    • Verbs: particular to sports-- run, jump, stretch, catch, train...etc. in a variety of tenses. Equipment: What do you need to play _________?
    • Opinion: What do you like to play? Which sport is easy/hard etc. Does it surprise you that swimming is first? ** This is especially good for the subjunctive!**
    • Advantages/disadvantages of certain sports
    • Where you play certain sports
    • Superlative: Which sport is the most popular? The least popular? The most interesting to you? The most difficult to play in your opinion?
    • Comparative: Which sport is more popular: _________ or ________?
    • Cultural topics: Which sports teams in Spanish speaking countries do you know about? Which sports are popular where you live?
    • Numbers
  • Percentages
On occasion, students may find generating all of these questions difficult. If so, as a class, you can read through the stats together, gleaning over the basic information. You can ask some questions about the infographic to get them going. Then... students start spoking! I named this activity as such because the graphic below reminds me of a bicycle wheel with spokes. Before beginning, I encourage students to focus on the question words, and then let them start formulating questions. You can have them work in pairs or individually. On average, I give them about 5-10 minutes to generate the questions. As they write, I walk around the room and offer feedback and guidance. Of course, questions are generated in the target language. Encourage students to take a chance… making mistakes is OK! After the time allotment, I pair up students and they ask each other their sets of questions. Again, it is important to provide informal feedback in this formative speaking activity. Get a feel for when most students have finished, and then have volunteers ask you their questions.

What have I discovered along the way from this activity?

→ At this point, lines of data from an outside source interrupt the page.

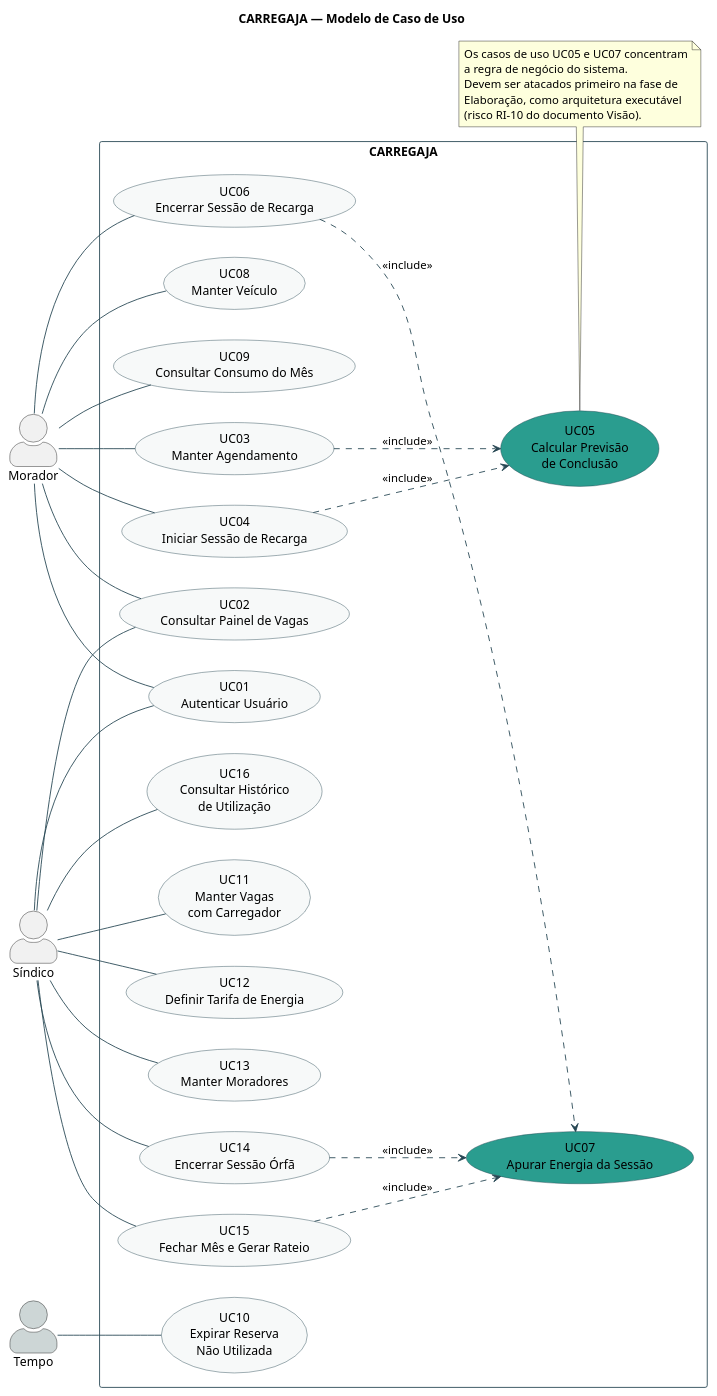
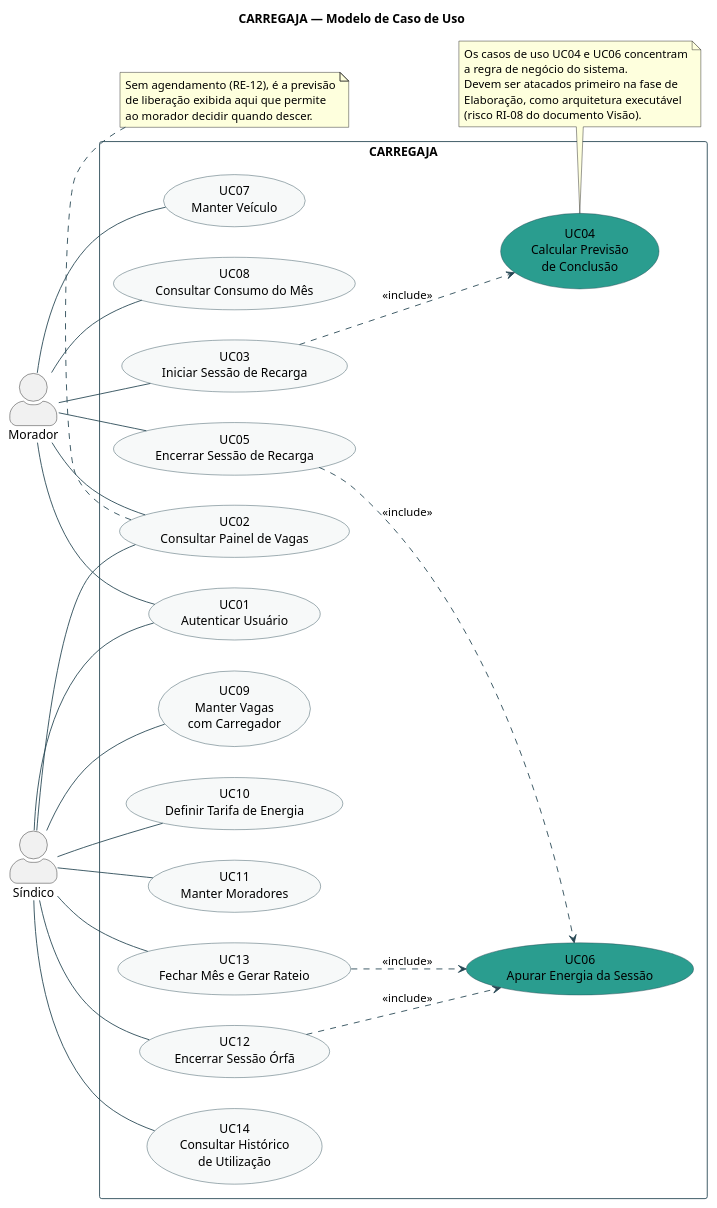
Before and after one commit to AndreMoreira00/CarregaJA: the diagram in 2.Analise e Design/CARREGAJA - Modelo de Caso de Uso.puml, drawn with PlantUML. The commit also changed 13 other files, not shown here.

```diff
--- a/2.Analise e Design/CARREGAJA - Modelo de Caso de Uso.puml
+++ b/2.Analise e Design/CARREGAJA - Modelo de Caso de Uso.puml
@@ -1,93 +1,93 @@
 @startuml CARREGAJA-ModeloCasoDeUso-Geral
 ' =====================================================================
 ' CARREGAJA - Modelo de Caso de Uso (visão geral)
-' Projeto: Sistema de Agendamento e Rateio de Recarga de Veículos
+' Projeto: Sistema de Controle e Rateio de Recarga de Veículos
 '          Elétricos em Condomínio
-' Versão do modelo: 2.0
-' Derivado de: 1.Requisitos/CARREGAJA - Visão.md (v2.0)
+' Versão do modelo: 3.0
+' Derivado de: 1.Requisitos/CARREGAJA - Visão.md (v3.0)
+'
+' v3.0: removidos o agendamento (UC03 da v2.0), a expiração de reserva
+'       (UC10 da v2.0) e o ator Tempo. Casos de uso renumerados para
+'       UC01-UC14, sem lacunas.
 ' =====================================================================
 
 title CARREGAJA — Modelo de Caso de Uso
 
 left to right direction
 skinparam packageStyle rectangle
 skinparam shadowing false
 skinparam ArrowColor #264653
 skinparam actorStyle awesome
 skinparam usecase {
   BackgroundColor #F7F9F9
   BorderColor #264653
 }
 skinparam rectangle {
   BorderColor #264653
 }
 
 actor "Morador" as MOR
 actor "Síndico" as SIN
-actor "Tempo" as TMP #CDD6D6
 
 rectangle "CARREGAJA" {
 
   ' ---------- Acesso ----------
   usecase "UC01\nAutenticar Usuário" as UC01
 
   ' ---------- Uso pelo morador ----------
   usecase "UC02\nConsultar Painel de Vagas" as UC02
-  usecase "UC03\nManter Agendamento" as UC03
-  usecase "UC04\nIniciar Sessão de Recarga" as UC04
-  usecase "UC05\nCalcular Previsão\nde Conclusão" as UC05 #2A9D8F
-  usecase "UC06\nEncerrar Sessão de Recarga" as UC06
-  usecase "UC07\nApurar Energia da Sessão" as UC07 #2A9D8F
-  usecase "UC08\nManter Veículo" as UC08
-  usecase "UC09\nConsultar Consumo do Mês" as UC09
-
-  ' ---------- Automático (ator temporal) ----------
-  usecase "UC10\nExpirar Reserva\nNão Utilizada" as UC10
+  usecase "UC03\nIniciar Sessão de Recarga" as UC03
+  usecase "UC04\nCalcular Previsão\nde Conclusão" as UC04 #2A9D8F
+  usecase "UC05\nEncerrar Sessão de Recarga" as UC05
+  usecase "UC06\nApurar Energia da Sessão" as UC06 #2A9D8F
+  usecase "UC07\nManter Veículo" as UC07
+  usecase "UC08\nConsultar Consumo do Mês" as UC08
 
   ' ---------- Gestão do condomínio ----------
-  usecase "UC11\nManter Vagas\ncom Carregador" as UC11
-  usecase "UC12\nDefinir Tarifa de Energia" as UC12
-  usecase "UC13\nManter Moradores" as UC13
-  usecase "UC14\nEncerrar Sessão Órfã" as UC14
-  usecase "UC15\nFechar Mês e Gerar Rateio" as UC15
-  usecase "UC16\nConsultar Histórico\nde Utilização" as UC16
+  usecase "UC09\nManter Vagas\ncom Carregador" as UC09
+  usecase "UC10\nDefinir Tarifa de Energia" as UC10
+  usecase "UC11\nManter Moradores" as UC11
+  usecase "UC12\nEncerrar Sessão Órfã" as UC12
+  usecase "UC13\nFechar Mês e Gerar Rateio" as UC13
+  usecase "UC14\nConsultar Histórico\nde Utilização" as UC14
 }
 
 ' ---------- Associações do Morador ----------
 MOR -- UC01
 MOR -- UC02
 MOR -- UC03
-MOR -- UC04
-MOR -- UC06
+MOR -- UC05
+MOR -- UC07
 MOR -- UC08
-MOR -- UC09
-
-' ---------- Associação do ator temporal ----------
-TMP -- UC10
 
 ' ---------- Associações do Síndico ----------
 SIN -- UC01
 SIN -- UC02
+SIN -- UC09
+SIN -- UC10
 SIN -- UC11
 SIN -- UC12
 SIN -- UC13
 SIN -- UC14
-SIN -- UC15
-SIN -- UC16
 
 ' ---------- Relacionamentos entre casos de uso ----------
-UC03 ..> UC05 : <<include>>
-UC04 ..> UC05 : <<include>>
-UC06 ..> UC07 : <<include>>
-UC14 ..> UC07 : <<include>>
-UC15 ..> UC07 : <<include>>
+UC03 ..> UC04 : <<include>>
+UC05 ..> UC06 : <<include>>
+UC12 ..> UC06 : <<include>>
+UC13 ..> UC06 : <<include>>
 
-note bottom of UC05
-  Os casos de uso UC05 e UC07 concentram
+note bottom of UC04
+  Os casos de uso UC04 e UC06 concentram
   a regra de negócio do sistema.
   Devem ser atacados primeiro na fase de
   Elaboração, como arquitetura executável
-  (risco RI-10 do documento Visão).
+  (risco RI-08 do documento Visão).
+end note
+
+note bottom of UC02
+  Sem agendamento (RE-12), é a previsão
+  de liberação exibida aqui que permite
+  ao morador decidir quando descer.
 end note
 
 @enduml
```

    • You can keep it simple, with only a few learning targets. Share with students what they need to focus on: Just ordinal numbers? What clothing and equipment is needed for each sport? Other specific vocabulary? Use of the subjunctive to express surprise and/or opinion? Another tense? This will help students feel less overwhelmed.
    • For more advanced students, I find that they don’t necessarily need to write questions down. They can formulate questions quickly and share immediately with a partner.
    • Older students have shared with me that they have used this graphic organizing technique for an AP reading passage or speaking prompt.
    • Finding an appropriate infographic may take some time. However, that is where the majority of the work is. After that, it is all student!
  • Keep in mind what your learning objectives are: is it accuracy or proficiency?


For a formal speaking assessment, I have posted the same infographic on Extempore later on down the line. Students are asked to answer a series of questions about the information presented on the infographic. You have already practiced this in class and therefore have set the student up for success! This post is courtesy of Andrea Nazelli who is the Spanish department chair and teacher at Detroit Country Day School. Want more activity ideas? See one of her previous posts: A No Prep Activity for the World Language Classroom.